But should this be a call for alarm after years of price stability? We don't think so.
No benefit manager can realistically expect health care costs to remain frozen forever. Providers face the same inflationary pressures-wage demands, building maintenance, fuel, technology upgrades-that boost costs for other employers.
In fact, benefit managers have had something of a free ride in terms of bearing the tab for health care cost inflation in recent years. Health maintenance organizations in many areas of the country have absorbed those expenses while competing vigorously to win market share.
But in the face of deteriorating financial results, many HMOs can no longer afford not to pass such costs on to their customers.
The rate increases many HMOs are putting in this year-generally 2% to 6%-are reasonable given how their own costs have risen since 1994, which is the year when many plans last raised rates.
As illustration, during 1994, the medical component of the U.S. Consumer Price Index increased 4.9%. It rose 3.9% during 1995 and was up 3.0% for 1996, according to the Bureau of Labor Statistics.
While we think the new round of rate increases is reasonable and can be justified, there are some disturbing signs on the horizon that costs could climb even higher.

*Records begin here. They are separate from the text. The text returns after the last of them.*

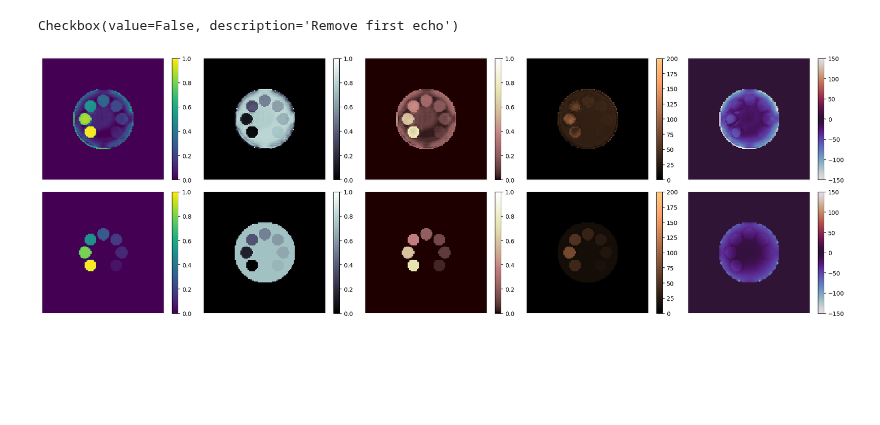
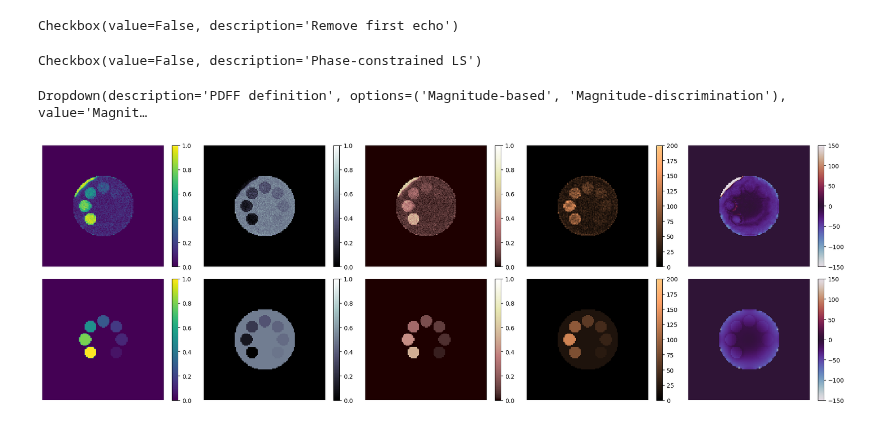
Before and after one commit to jpmeneses/IDEAL-GAN, a Jupyter notebook: ROI_phantom.ipynb, the cells around one changed output. Saved outputs shown, nothing was run; the diff lists cells and outputs as text; code cells hidden in the pictures; blank space fills up the shorter version.

```diff
--- a/ROI_phantom.ipynb
+++ b/ROI_phantom.ipynb
@@ -108,6 +108,24 @@ remove_ech1 = widgets.Checkbox(
 remove_ech1
 # %% [output]
 Checkbox(value=False, description='Remove first echo')
+# %%
+phase_const = widgets.Checkbox(
+    value=False,
+    description='Phase-constrained LS',
+)
+phase_const
+# %% [output]
+Checkbox(value=False, description='Phase-constrained LS')
+# %%
+pdff_def = widgets.Dropdown(
+    options=['Magnitude-based','Magnitude-discrimination'],
+    value='Magnitude-based',
+    description='PDFF definition',
+    disabled=False,
+)
+pdff_def
+# %% [output]
+Dropdown(description='PDFF definition', options=('Magnitude-based', 'Magnitude-discrimination'), value='Magnit…
 # %%
 if model_sel.value == 'U-Net':
     if ech_sel.value == 6:
@@ -153,7 +171,7 @@ elif model_sel.value == 'VET-Net':
     G_A2B = dl.PM_Generator(input_shape=(None,None,None,2), te_input=True, te_shape=(None,), filters=args.n_G_filters)
     checkpoint = tl.Checkpoint(dict(G_A2B=G_A2B), py.join(experiment_dir, 'checkpoints'))
 elif model_sel.value == 'AI-DEAL':
-    experiment_dir = py.join('output','Unsup-110')
+    experiment_dir = py.join('output','Unsup-306')
     args = py.args_from_yaml(py.join(experiment_dir, 'settings.yml'))
     G_A2B = dl.UNet(input_shape=(None,None,None,2), bayesian=True, ME_layer=True, filters=args.n_G_filters,
                     self_attention=args.D1_SelfAttention)
@@ -200,12 +218,12 @@ def sample(A, TE):
         if remove_ech1.value:
             A2B_WF = wf.get_rho(A[:,1:,...], A2B_PM, te=TE[:,1:,...])
         else:
-            A2B_WF = wf.get_rho(A, A2B_PM, te=TE)
+            A2B_WF = wf.get_rho(A, A2B_PM, te=TE, phase_constraint=phase_const.value)
         A2B = tf.concat([A2B_WF, A2B_PM], axis=1)
         A2B_var = None
     elif model_sel.value == 'AI-DEAL':
+        A2B_var_msk = tf.concat([A2B_msk,A2B_msk,A2B_msk,A2B_msk,A2B_msk], axis=1)
         A2B_msk = tf.concat([A2B_msk,A2B_msk,A2B_msk], axis=1)
-        A2B_var_msk = tf.concat([A2B_msk,A2B_msk,A2B_msk,A2B_msk,A2B_msk], axis=1)
         if remove_ech1.value:
             A2B_FM = G_A2B(A[:,1:,...], training=False)
         else:
@@ -219,13 +237,11 @@ def sample(A, TE):
         A2B_WF_var = tf.concat([A2B_WF_var,tf.zeros_like(A2B_WF_var)],axis=-1)
         A2B_PM_var = tf.concat([A2B_FM.variance(),A2B_R2.variance()],axis=-1)
         A2B_var = tf.concat([A2B_WF_var,A2B_PM_var], axis=1)
-        if A.shape[1] >= A2B_var.shape[1]:
-            A2B_var = tf.where(tf.abs(A[:,:5,...])>=5e-3, A2B_var, 1e-10)
-        else:
-            A_aux = tf.concat([A,A],axis=1)
-            A2B_var = tf.where(A2B_msk>=5e-3, A2B_var, 1e-10)
+        A2B_var = tf.where(A2B_var_msk>=5e-2, A2B_var, 1e-10)
+        if phase_const.value:
+            A2B_WF = wf.get_rho(A, A2B_PM, te=TE, phase_constraint=True)
         A2B = tf.concat([A2B_WF, A2B_PM], axis=1)
-        A2B = tf.where(A2B_msk>=5e-3, A2B, 0.0)
+        A2B = tf.where(A2B_msk>=5e-2, A2B, 0.0)
     return A2B, A2B_var
 
 def test(A, TE=None):
@@ -245,7 +261,10 @@ fig, ((ax0,ax1,ax2,ax3,ax4),(ax00,ax5,ax6,ax7,ax8))=plt.subplots(figsize=(19, 6)
 w_aux = np.squeeze(tf.abs(tf.complex(A2B[:,0,:,:,0],A2B[:,0,:,:,1])))
 f_aux = np.squeeze(tf.abs(tf.complex(A2B[:,1,:,:,0],A2B[:,1,:,:,1])))
 wf_aux = np.squeeze(tf.abs(tf.complex(A2B[:,0,:,:,0]+A2B[:,1,:,:,0],A2B[:,0,:,:,1]+A2B[:,1,:,:,1])))
-PDFF_res = np.where(f_aux >= w_aux, f_aux/wf_aux, 1-(w_aux/wf_aux))
+if pdff_def.value == 'Magnitude-based':
+    PDFF_res = f_aux/(w_aux+f_aux)
+elif pdff_def.value == 'Magnitude-discrimination':
+    PDFF_res = np.where(f_aux >= w_aux, f_aux/wf_aux, 1-(w_aux/wf_aux))
 PDFF_res[np.isnan(PDFF_res)] = 0.0
 
 # Model Measured PDFF
@@ -284,34 +303,34 @@ ax4.axis('off')
 # Computed maps in the second row
 FF_unet = ax00.imshow(PDFF_gt, vmin=0, vmax=1)
 fig.colorbar(FF_unet, ax=ax00)
 ax00.axis('off')
 
 W_unet = ax5.imshow(wn_aux, cmap='bone',
                     interpolation='none', vmin=0, vmax=1)
 fig.colorbar(W_unet, ax=ax5)
 ax5.axis('off')
 
 F_unet = ax6.imshow(fn_aux, cmap='pink',
                     interpolation='none', vmin=0, vmax=1)
 fig.colorbar(F_unet, ax=ax6)
 ax6.axis('off')
 
 r2n_aux = np.squeeze(B[:,2,:,:,1]) * r2_sc
 r2_unet = ax7.imshow(r2n_aux, cmap='copper',
                      interpolation='none', vmin=0, vmax=r2_sc)
 fig.colorbar(r2_unet, ax=ax7)
 ax7.axis('off')
 
 fieldn_aux = np.squeeze(B[:,2,:,:,0]) * fm_sc
 field_unet = ax8.imshow(fieldn_aux, cmap='twilight',
                         interpolation='none', vmin=-fm_sc/2, vmax=fm_sc/2)
 fig.colorbar(field_unet, ax=ax8)
 ax8.axis('off')
 
 plt.subplots_adjust(top=1,bottom=0,right=1,left=0,hspace=0.1,wspace=0)
 plt.show()
 # %% [output]
-[figure, old version]
+[figure, new version]
 # %%
 # DISPLAY ERROR (4 OUTPUTS)
 fig_err, (ix0,ix1,ix2,ix3,ix4) = plt.subplots(figsize=(19, 3), nrows=1, ncols=5)
```
Also changed, not shown: parts of 18 cells of this notebook.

One is that state legislatures seem increasingly bent on pushing so-called anti-managed care measures, which, if passed, could boost health plan costs.
In addition, hospitals in many areas of the country are merging, which will reduce the leverage HMOs and other health care purchasers have during rate negotiations.
At the same, the federal government seems almost certain to scale back expected increases in Medicare payments to providers. Those providers will no doubt try to boost fees for those covered under employer plans to compensate for the lower Medicare payments.
Before employers panic, however, they should realize there is still much they can do to restrain cost increases.
Many employers, for example, still offer too many HMOs to employees, reducing their own buying leverage with those plans. Other employers still haven't done enough-such as through plan design changes-to encourage their employees to use their managed care plans.
And yet other employers have not taken advantage of business health care coalitions in their areas, which as a group can more effectively negotiate with providers than any individual employer can.
Finally, many employers, despite having the resources to do so, have not examined provider practice patterns to determine the most effective providers in their communities, in terms of both price and quality.
In short, before sounding the alarm about a potential return to soaring cost increases, employers first have to be sure they are doing all they can to assure cost increases remain low. We think they will find they still wield considerable control over their costs.